About this task: Give back every record verbatim, but not the pictures.

Information supplied:
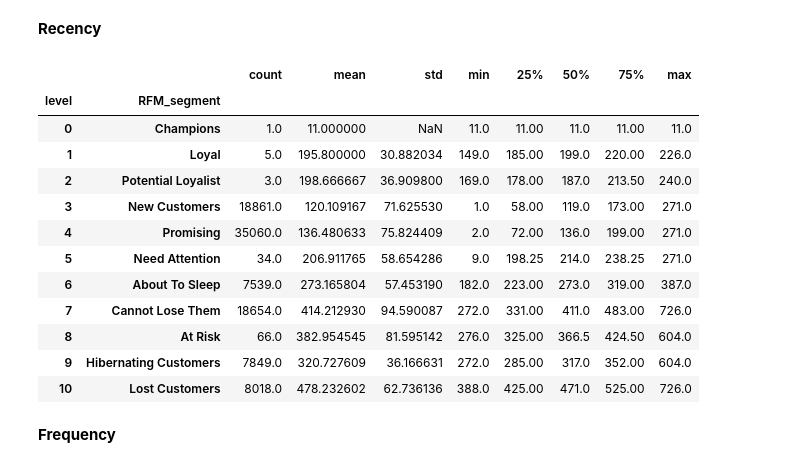
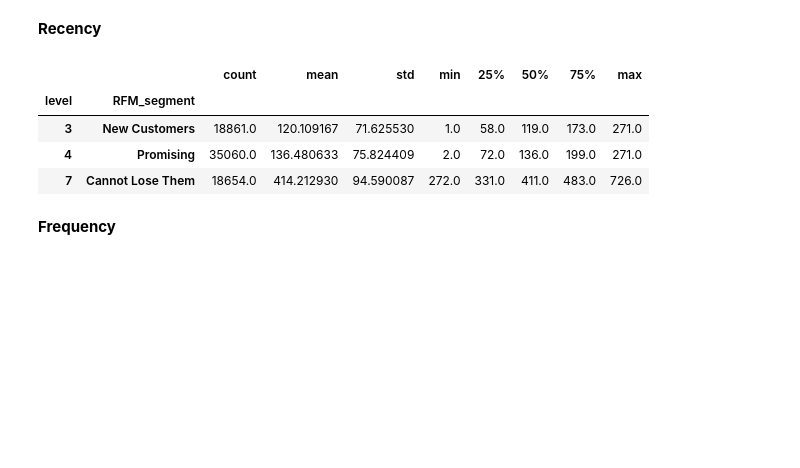
Before and after one commit to aridiawan/ecommerce-analysis, a Jupyter notebook: notebooks/4.0.1-data-analysis-cluster.ipynb, the cells around one changed output. Saved outputs shown, nothing was run; the diff lists cells and outputs as text; code cells hidden in the pictures; blank space fills up the shorter version.

```diff
--- a/notebooks/4.0.1-data-analysis-cluster.ipynb
+++ b/notebooks/4.0.1-data-analysis-cluster.ipynb
@@ -106,26 +106,20 @@ plt.show()
 # %% [markdown]
 Berdasarkan pareto, 75% customer olist terpusat di 3 segment: Promising (36.4%), New Customers (19.6%), dan Cannot Lose Them (19.4%)
 Oleh karena itu Analisis karakteristik akan difokuskan ke 3 segment tersebut
+# %%
+top_segment = par.index[:3]
 # %% [markdown]
 #### **RFM**
 # %% [markdown]
 **Recency**
 # %%
-eda_rfm.groupby(['level','RFM_segment'])['recency'].describe()
+eda_rfm[eda_rfm.RFM_segment.isin(top_segment)].groupby(['level','RFM_segment'])['recency'].describe()
 # %% [output]
 |  |  | count | mean | std | min | 25% | 50% | 75% | max |
 | level | RFM_segment |  |  |  |  |  |  |  |  |
-| 0 | Champions | 1.0 | 11.000000 | NaN | 11.0 | 11.00 | 11.0 | 11.00 | 11.0 |
-| 1 | Loyal | 5.0 | 195.800000 | 30.882034 | 149.0 | 185.00 | 199.0 | 220.00 | 226.0 |
-| 2 | Potential Loyalist | 3.0 | 198.666667 | 36.909800 | 169.0 | 178.00 | 187.0 | 213.50 | 240.0 |
-| 3 | New Customers | 18861.0 | 120.109167 | 71.625530 | 1.0 | 58.00 | 119.0 | 173.00 | 271.0 |
-| 4 | Promising | 35060.0 | 136.480633 | 75.824409 | 2.0 | 72.00 | 136.0 | 199.00 | 271.0 |
-| 5 | Need Attention | 34.0 | 206.911765 | 58.654286 | 9.0 | 198.25 | 214.0 | 238.25 | 271.0 |
-| 6 | About To Sleep | 7539.0 | 273.165804 | 57.453190 | 182.0 | 223.00 | 273.0 | 319.00 | 387.0 |
-| 7 | Cannot Lose Them | 18654.0 | 414.212930 | 94.590087 | 272.0 | 331.00 | 411.0 | 483.00 | 726.0 |
-| 8 | At Risk | 66.0 | 382.954545 | 81.595142 | 276.0 | 325.00 | 366.5 | 424.50 | 604.0 |
-| 9 | Hibernating Customers | 7849.0 | 320.727609 | 36.166631 | 272.0 | 285.00 | 317.0 | 352.00 | 604.0 |
-| 10 | Lost Customers | 8018.0 | 478.232602 | 62.736136 | 388.0 | 425.00 | 471.0 | 525.00 | 726.0 |
+| 3 | New Customers | 18861.0 | 120.109167 | 71.625530 | 1.0 | 58.0 | 119.0 | 173.0 | 271.0 |
+| 4 | Promising | 35060.0 | 136.480633 | 75.824409 | 2.0 | 72.0 | 136.0 | 199.0 | 271.0 |
+| 7 | Cannot Lose Them | 18654.0 | 414.212930 | 94.590087 | 272.0 | 331.0 | 411.0 | 483.0 | 726.0 |
 # %% [markdown]
 **Frequency**
 # %%
```
Also changed, not shown: parts of 6 cells of this notebook.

Output of the task:
Before and after one commit to aridiawan/ecommerce-analysis, a Jupyter notebook: notebooks/4.0.1-data-analysis-cluster.ipynb, the cells around one changed output. Saved outputs shown, nothing was run; the diff lists cells and outputs as text; code cells hidden in the pictures; blank space fills up the shorter version.

```diff
--- a/notebooks/4.0.1-data-analysis-cluster.ipynb
+++ b/notebooks/4.0.1-data-analysis-cluster.ipynb
@@ -106,26 +106,20 @@ plt.show()
 # %% [markdown]
 Berdasarkan pareto, 75% customer olist terpusat di 3 segment: Promising (36.4%), New Customers (19.6%), dan Cannot Lose Them (19.4%)
 Oleh karena itu Analisis karakteristik akan difokuskan ke 3 segment tersebut
+# %%
+top_segment = par.index[:3]
 # %% [markdown]
 #### **RFM**
 # %% [markdown]
 **Recency**
 # %%
-eda_rfm.groupby(['level','RFM_segment'])['recency'].describe()
+eda_rfm[eda_rfm.RFM_segment.isin(top_segment)].groupby(['level','RFM_segment'])['recency'].describe()
 # %% [output]
 |  |  | count | mean | std | min | 25% | 50% | 75% | max |
 | level | RFM_segment |  |  |  |  |  |  |  |  |
-| 0 | Champions | 1.0 | 11.000000 | NaN | 11.0 | 11.00 | 11.0 | 11.00 | 11.0 |
-| 1 | Loyal | 5.0 | 195.800000 | 30.882034 | 149.0 | 185.00 | 199.0 | 220.00 | 226.0 |
-| 2 | Potential Loyalist | 3.0 | 198.666667 | 36.909800 | 169.0 | 178.00 | 187.0 | 213.50 | 240.0 |
-| 3 | New Customers | 18861.0 | 120.109167 | 71.625530 | 1.0 | 58.00 | 119.0 | 173.00 | 271.0 |
-| 4 | Promising | 35060.0 | 136.480633 | 75.824409 | 2.0 | 72.00 | 136.0 | 199.00 | 271.0 |
-| 5 | Need Attention | 34.0 | 206.911765 | 58.654286 | 9.0 | 198.25 | 214.0 | 238.25 | 271.0 |
-| 6 | About To Sleep | 7539.0 | 273.165804 | 57.453190 | 182.0 | 223.00 | 273.0 | 319.00 | 387.0 |
-| 7 | Cannot Lose Them | 18654.0 | 414.212930 | 94.590087 | 272.0 | 331.00 | 411.0 | 483.00 | 726.0 |
-| 8 | At Risk | 66.0 | 382.954545 | 81.595142 | 276.0 | 325.00 | 366.5 | 424.50 | 604.0 |
-| 9 | Hibernating Customers | 7849.0 | 320.727609 | 36.166631 | 272.0 | 285.00 | 317.0 | 352.00 | 604.0 |
-| 10 | Lost Customers | 8018.0 | 478.232602 | 62.736136 | 388.0 | 425.00 | 471.0 | 525.00 | 726.0 |
+| 3 | New Customers | 18861.0 | 120.109167 | 71.625530 | 1.0 | 58.0 | 119.0 | 173.0 | 271.0 |
+| 4 | Promising | 35060.0 | 136.480633 | 75.824409 | 2.0 | 72.0 | 136.0 | 199.0 | 271.0 |
+| 7 | Cannot Lose Them | 18654.0 | 414.212930 | 94.590087 | 272.0 | 331.0 | 411.0 | 483.0 | 726.0 |
 # %% [markdown]
 **Frequency**
 # %%
```
Also changed, not shown: parts of 6 cells of this notebook.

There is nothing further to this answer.